Zhang Ping Shui Xian (漳平水仙) is an unusual and rare oolong that comes pressed into square-shaped cakes. It is grown around Zhangping city in the southern part of Fujian Province. Each cake is individually wrapped in paper for storage and then further wrapped into a vacuum sealed foil pouch to preserve the flavours. We have left each cake wrapped as they are in order for them to reach you in their optimum condition. This particular lot is from the Summer 2020 harvest.
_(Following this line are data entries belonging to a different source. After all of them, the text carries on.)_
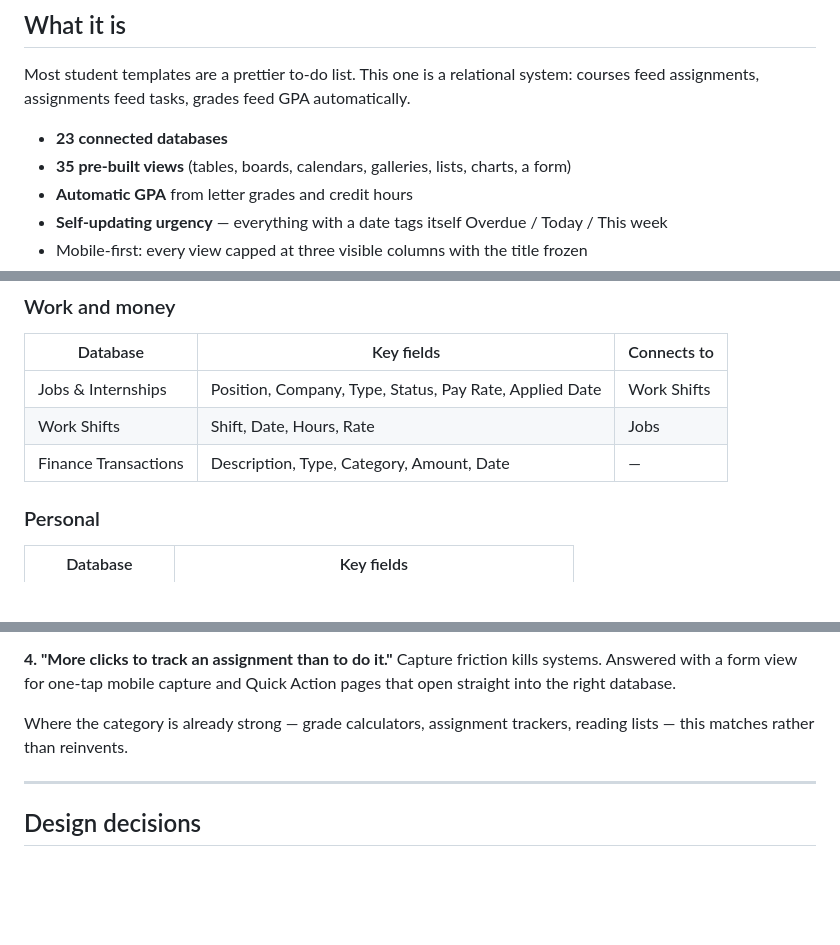
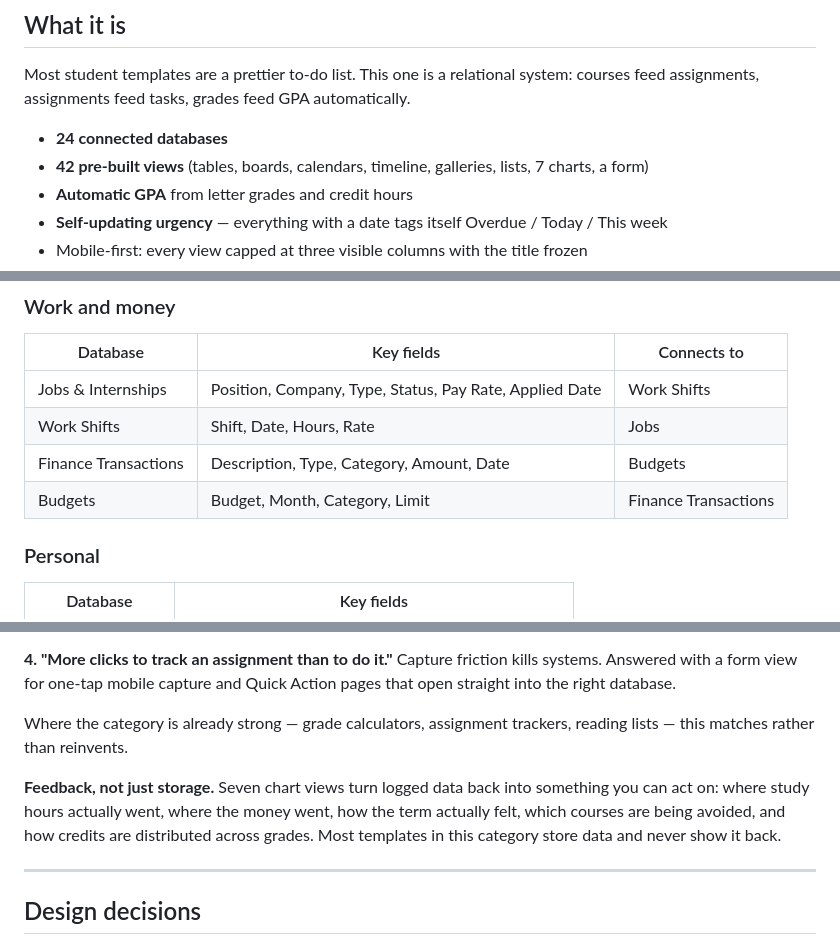
Before and after one commit to AethronX/StudentOS, a Markdown page: README.md, 3 parts joined by grey strips. Rendered like a GitHub page; blank space fills up the shorter version.

Commit message:
Bring every area up to the academic core's depth
The academic side had a real engine while the rest of the template
was thin — a list and a one-line intro. This closes that gap.

Finance gains monthly budgets: set a limit per category, link
expenses to it, and spending rolls up on its own, turning amber at
80% and red when it goes over. A ledger tells you what happened; a
budget tells you in time to act.

Books tracks real reading progress rather than a Reading label, and
gains genre and start/finish dates. Fitness, habits, jobs and the
journal each gain a chart, because logged data that is never shown
back stops being worth logging.

Adds a semester timeline for assignments and a credits-by-grade
chart, using the two Notion view types the template had not touched.

Also repairs the Work Flow page, which was an unfinished wireframe:
its welcome section contained the literal placeholder text "VIDEO"
and "Start Button", which would have shipped to buyers. The button
blocks are left in place — their configuration is not readable
through the API, so removing them risked destroying working
navigation; the page now explains them instead.

Co-Authored-By: Claude Opus 5 <noreply@anthropic.com>
Claude-Session: https://claude.ai/code/session_015jJN3jL7rBWw3hm3CScS2Y

```diff
--- a/README.md
+++ b/README.md
@@ -10,8 +10,8 @@ The product itself lives in Notion. This repository documents its architecture s
 
 Most student templates are a prettier to-do list. This one is a relational system: courses feed assignments, assignments feed tasks, grades feed GPA automatically.
 
-- **23 connected databases**
-- **35 pre-built views** (tables, boards, calendars, galleries, lists, charts, a form)
+- **24 connected databases**
+- **42 pre-built views** (tables, boards, calendars, timeline, galleries, lists, 7 charts, a form)
 - **Automatic GPA** from letter grades and credit hours
 - **Self-updating urgency** — everything with a date tags itself Overdue / Today / This week
 - Mobile-first: every view capped at three visible columns with the title frozen
@@ -46,7 +46,8 @@ All databases live on a hidden `⚙️ System Databases` page. Every user-facing
 | --- | --- | --- |
 | Jobs & Internships | Position, Company, Type, Status, Pay Rate, Applied Date | Work Shifts |
 | Work Shifts | Shift, Date, Hours, Rate | Jobs |
-| Finance Transactions | Description, Type, Category, Amount, Date | — |
+| Finance Transactions | Description, Type, Category, Amount, Date | Budgets |
+| Budgets | Budget, Month, Category, Limit | Finance Transactions |
 
 ### Personal
 
@@ -187,6 +191,12 @@ Action pages that open straight into the right database.
 Where the category is already strong — grade calculators, assignment trackers,
 reading lists — this matches rather than reinvents.
 
+**Feedback, not just storage.** Seven chart views turn logged data back into
+something you can act on: where study hours actually went, where the money
+went, how the term actually felt, which courses are being avoided, and how
+credits are distributed across grades. Most templates in this category store
+data and never show it back.
+
 ---
 
 ## Design decisions
```
Also changed, not shown: other parts of README.md (+3 -0 lines).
Traditionally, Shuixian (水仙), sometimes also Shui Hsien, is a type of oolong that originates from Fujian Province and refers to the cultivar used to make this tea. Shuixian translates as ‘narcissus’, ‘water sprite’ or ‘water lily’ in English and is known for distinctive flowery honey aroma and flavour. However some Shuixian oolong teas are also produced in Guangdong Province. While there are many references to Shuixian originating in Wuyi Shan in Fujian Province, there are a few others who think that this plant was brought over to Fujian from Guangdong a long time ago. There doesn’t seem to be a particular consensus on the exact origin of Shuixian cultivar and on whether the two cultivars grown in Fujian and Guangdong Provinces are actually the same plant. However, there is definitely a certain degree of similarity between Shui Xian oolong teas from both of these tea regions. You may be interested in trying the traditional more oxidised and roasted Dan Cong Shui Xian and Wu Yi Lao Cong Shui Xian teas available in our shop.
This Zhang Ping Shui Xian is made from large leaves, mostly still on stalks. These have been pressed into square cakes, each cake being around 8-12 grams in weight. This tea is lightly oxidised and it has also undergone a baking or roasting process. The baking imparts a lightly toasted character that brings out the more complex notes and results in a mellow flavour and soft mouthfeel.
To make this tea, unwrap the cake from the foil and paper, and break off an amount of tea required. If using the whole cake, it can be agitated once in water, so the leaves start coming apart in order to brew properly. These cakes make a perfect single serve size for a larger gaiwan or a traditional clay tea pot for an enjoyable gong fu brewing session. When the leaves start unfurling, you can see the lovely mixed patterned colours that are the result of the light oxidation. The bright and clear aromatic liquor produced has a lovely floral and lightly baked scent. The dominant floral profile has creamy and baked notes with a soft and sweet mouthfeel. The aftertaste is clean and delicately roasted with a lasting floral impression.
We suggest brewing parameters of 90°C for 3-4 minutes according to your taste, brewing 3+ times. We generally find that either briefly washing the leaves in hot water to open them up or a longer first infusion to be a good way of balancing the flavour from the first round. Subsequent infusions can be shorter as the leaves open fully.